While the impact of local political pressures on the network's broadcasts remains speculative, U.S. influence on Al Jazeera is amply documented in evidence released by WikiLeaks. A cable sent to Washington in October 2005 from the U.S. Embassy in Doha reveals secret links between American intelligence and Khanfar. A news presenter on the network's Syrian affiliate, Luna al-Shebl, accused Qatar's ruler and Khanfar of promoting Zionist-American interests; she was sent packing. It was an unlikely accusation to level against a journalist from a village near Jenin.

A few weeks later, Al Jazeera and Khanfar parted ways. The latter had directed the network for eight years. The emir appointed a relative, Ahmad Bin Jassim al-Thani, to replace Khanfar. The new director general cames with experience in managing Gulf gas corporations; Al Jazeera insiders report that for now, Al-Thani is busy improving the network's management, so as to bring it in line with the quality of its news broadcasts.
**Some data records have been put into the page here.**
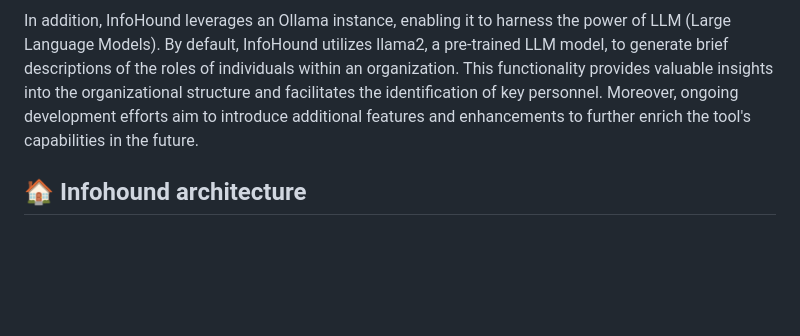
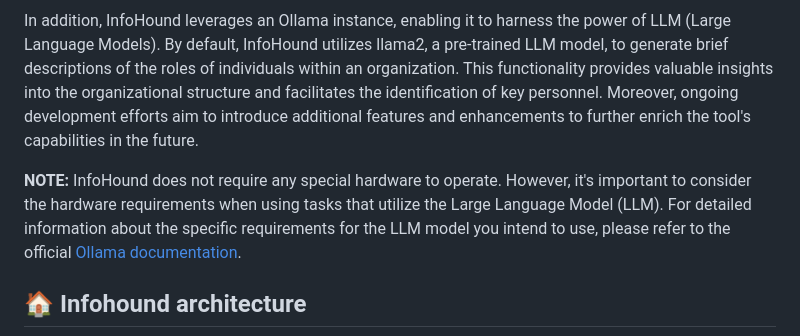
Before and after one commit to Fundacio-i2CAT/InfoHound, a Markdown page: README.md, the part around the change. Drawn GitHub-style; blank space fills up the shorter version.

```diff
--- a/README.md
+++ b/README.md
@@ -2,6 +2,8 @@
 During the reconnaissance phase, an attacker searches for any information about his target to create a profile that will later help him to identify possible ways to get in an organization. InfoHound performs passive analysis techniques (which do not interact directly with the target) using OSINT to extract a large amount of data given a web domain name. This tool will retrieve emails, people, files, subdomains, usernames and urls that will be later analyzed to extract even more valuable information.
 
 In addition, InfoHound leverages an Ollama instance, enabling it to harness the power of LLM (Large Language Models). By default, InfoHound utilizes llama2, a pre-trained LLM model, to generate brief descriptions of the roles of individuals within an organization. This functionality provides valuable insights into the organizational structure and facilitates the identification of key personnel. Moreover, ongoing development efforts aim to introduce additional features and enhancements to further enrich the tool's capabilities in the future.
+
+**NOTE:** InfoHound does not require any special hardware to operate. However, it's important to consider the hardware requirements when using tasks that utilize the Large Language Model (LLM). For detailed information about the specific requirements for the LLM model you intend to use, please refer to the official [Ollama documentation](https://ollama.ai/library).
 
 ## :house: Infohound architecture
 <p align="center"><img src="https://github.com/Fundacio-i2CAT/InfoHound/blob/main/new_infohound_diagram.jpg" alt="Infohound diagram" ></p>
```
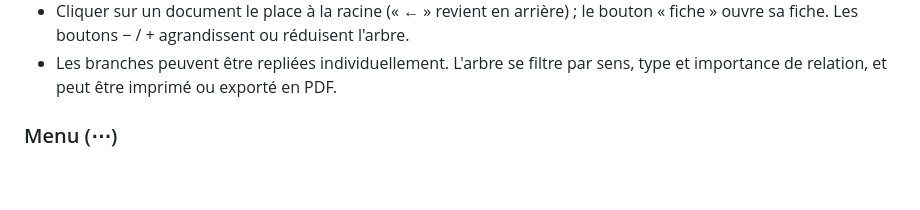
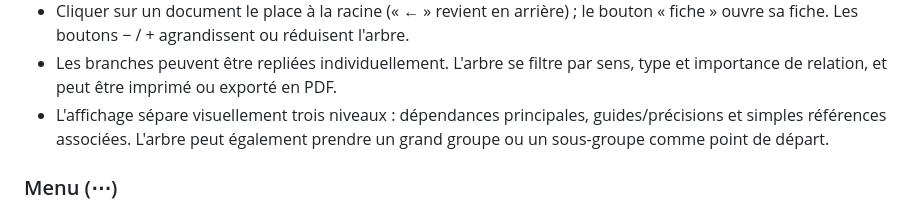
Before and after one commit to Madec01/biblio, a Markdown page: README.md, the part around the change. GitHub-like rendering; blank space fills up the shorter version.

Commit message:
Documenter la hiérarchie de l'arbre

```diff
--- a/README.md
+++ b/README.md
@@ -102,6 +102,9 @@ exportées ou importées en JSON.
   réduisent l'arbre.
 - Les branches peuvent être repliées individuellement. L'arbre se filtre par
   sens, type et importance de relation, et peut être imprimé ou exporté en PDF.
+- L'affichage sépare visuellement trois niveaux : dépendances principales,
+  guides/précisions et simples références associées. L'arbre peut également
+  prendre un grand groupe ou un sous-groupe comme point de départ.
 
 ### Menu (⋯)
 
```
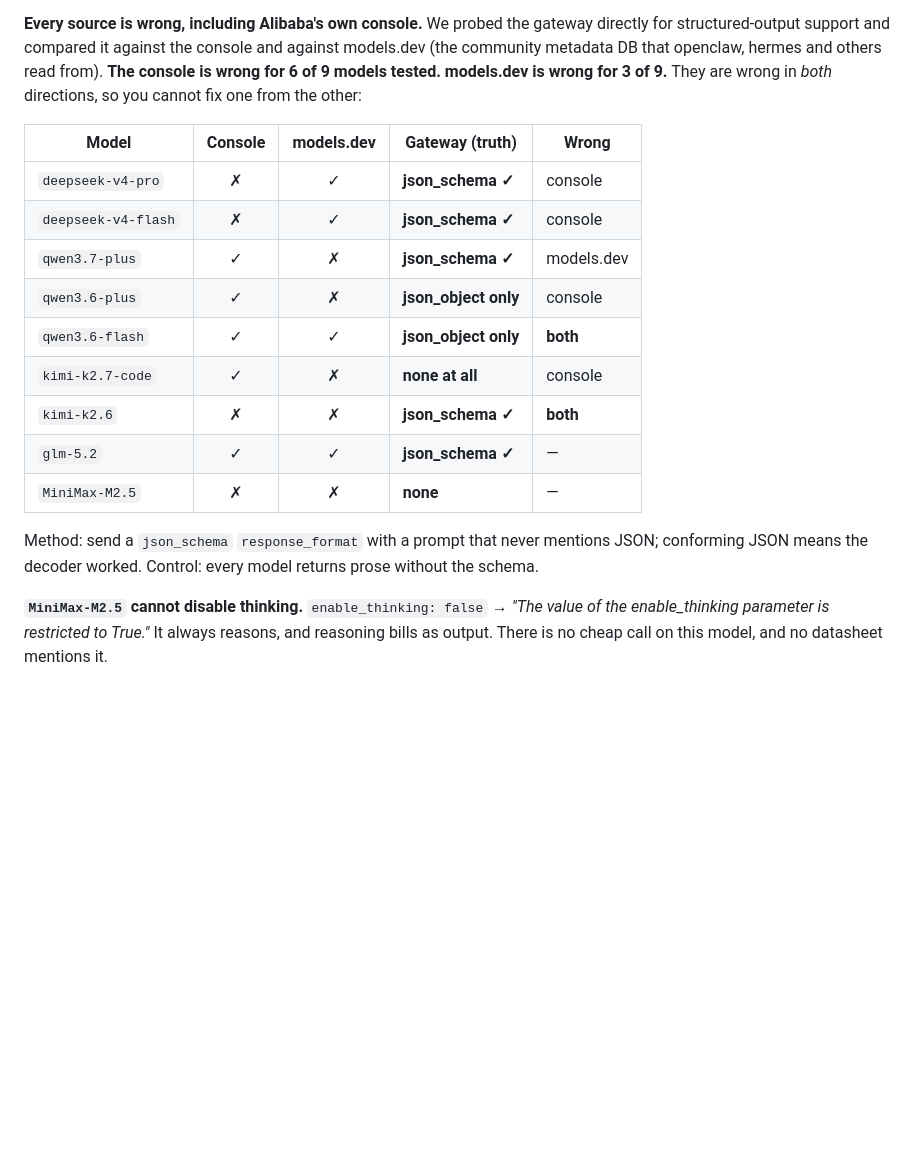
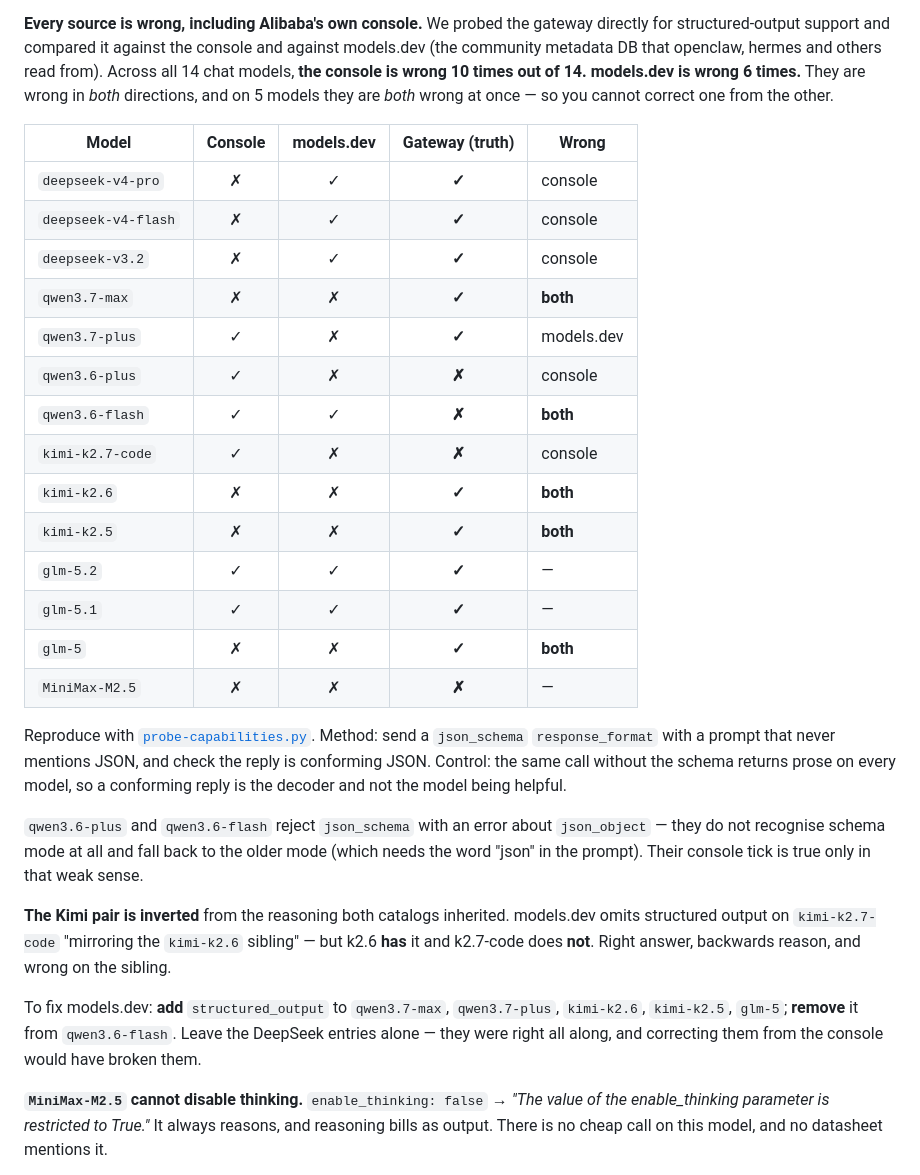
Before and after one commit to oliver-mee/alibaba-token-plan-wiki, a Markdown page: README.md, the part around the change. GitHub-like rendering; blank space fills up the shorter version.

Commit message:
Probe all 14 models: console wrong 10/14, models.dev 6/14
Extends the capability probe from 9 models to all 14. It gets worse with the full
set: Alibaba's console is wrong on 71% of its own models' structured-output flags,
models.dev on 43%, and on 5 models both are wrong at once.

New from the full run:
- deepseek-v3.2, qwen3.7-max, kimi-k2.5, glm-5 all support json_schema despite
  the console (and mostly models.dev) saying otherwise
- qwen3.7-max and glm-5 are cases where BOTH sources say no and the gateway says yes
- MiniMax-M2.5 is the only model that cannot disable thinking

models.dev fixes: ADD structured_output to qwen3.7-max, qwen3.7-plus, kimi-k2.6,
kimi-k2.5, glm-5. REMOVE from qwen3.6-flash. Leave all three DeepSeek entries
alone — they were correct, and the console would have had us break them.

```diff
--- a/README.md
+++ b/README.md
@@ -63,24 +63,43 @@ pushed Qwen past its 256k boundary into tier-2 pricing.
 
 **Every source is wrong, including Alibaba's own console.** We probed the gateway directly for
 structured-output support and compared it against the console and against models.dev (the community
-metadata DB that openclaw, hermes and others read from). **The console is wrong for 6 of 9 models
-tested. models.dev is wrong for 3 of 9.** They are wrong in *both* directions, so you cannot fix one
-from the other:
+metadata DB that openclaw, hermes and others read from). Across all 14 chat models, **the console is
+wrong 10 times out of 14. models.dev is wrong 6 times.** They are wrong in *both* directions, and on
+5 models they are *both* wrong at once — so you cannot correct one from the other.
 
 | Model | Console | models.dev | **Gateway (truth)** | Wrong |
-|---|:--:|:--:|---|---|
-| `deepseek-v4-pro` | ✗ | ✓ | **json_schema ✓** | console |
-| `deepseek-v4-flash` | ✗ | ✓ | **json_schema ✓** | console |
-| `qwen3.7-plus` | ✓ | ✗ | **json_schema ✓** | models.dev |
-| `qwen3.6-plus` | ✓ | ✗ | **json_object only** | console |
-| `qwen3.6-flash` | ✓ | ✓ | **json_object only** | **both** |
-| `kimi-k2.7-code` | ✓ | ✗ | **none at all** | console |
-| `kimi-k2.6` | ✗ | ✗ | **json_schema ✓** | **both** |
-| `glm-5.2` | ✓ | ✓ | **json_schema ✓** | — |
-| `MiniMax-M2.5` | ✗ | ✗ | **none** | — |
+|---|:--:|:--:|:--:|---|
+| `deepseek-v4-pro` | ✗ | ✓ | **✓** | console |
+| `deepseek-v4-flash` | ✗ | ✓ | **✓** | console |
+| `deepseek-v3.2` | ✗ | ✓ | **✓** | console |
+| `qwen3.7-max` | ✗ | ✗ | **✓** | **both** |
+| `qwen3.7-plus` | ✓ | ✗ | **✓** | models.dev |
+| `qwen3.6-plus` | ✓ | ✗ | **✗** | console |
+| `qwen3.6-flash` | ✓ | ✓ | **✗** | **both** |
+| `kimi-k2.7-code` | ✓ | ✗ | **✗** | console |
+| `kimi-k2.6` | ✗ | ✗ | **✓** | **both** |
+| `kimi-k2.5` | ✗ | ✗ | **✓** | **both** |
+| `glm-5.2` | ✓ | ✓ | **✓** | — |
+| `glm-5.1` | ✓ | ✓ | **✓** | — |
+| `glm-5` | ✗ | ✗ | **✓** | **both** |
+| `MiniMax-M2.5` | ✗ | ✗ | **✗** | — |
 
-Method: send a `json_schema` `response_format` with a prompt that never mentions JSON; conforming
-JSON means the decoder worked. Control: every model returns prose without the schema.
+Reproduce with [`probe-capabilities.py`](probe-capabilities.py). Method: send a `json_schema`
+`response_format` with a prompt that never mentions JSON, and check the reply is conforming JSON.
+Control: the same call without the schema returns prose on every model, so a conforming reply is the
+decoder and not the model being helpful.
+
+`qwen3.6-plus` and `qwen3.6-flash` reject `json_schema` with an error about `json_object` — they do not
+recognise schema mode at all and fall back to the older mode (which needs the word "json" in the
+prompt). Their console tick is true only in that weak sense.
+
+**The Kimi pair is inverted** from the reasoning both catalogs inherited. models.dev omits structured
+output on `kimi-k2.7-code` "mirroring the `kimi-k2.6` sibling" — but k2.6 **has** it and k2.7-code does
+**not**. Right answer, backwards reason, and wrong on the sibling.
+
+To fix models.dev: **add** `structured_output` to `qwen3.7-max`, `qwen3.7-plus`, `kimi-k2.6`,
+`kimi-k2.5`, `glm-5`; **remove** it from `qwen3.6-flash`. Leave the DeepSeek entries alone — they were
+right all along, and correcting them from the console would have broken them.
 
 **`MiniMax-M2.5` cannot disable thinking.** `enable_thinking: false` → *"The value of the
 enable_thinking parameter is restricted to True."* It always reasons, and reasoning bills as output.
```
In his lecture in Doha, Ihsanoglu rejected the term "Arab Spring" - not because the revolutions started during a Tunisian winter, but because real change in the Arab-Muslim world cannot be brought about in one season, or even one year. Nobody knows when and how the uprisings will end. In Doha, commentators fear the uprisings could prove to be a Pyrrhic victory; associates of Al Jazeera point out that liberal-democratic regimes have their own independent news outlets, whereas radical-theocratic regimes will at some point kick Al Jazeera out.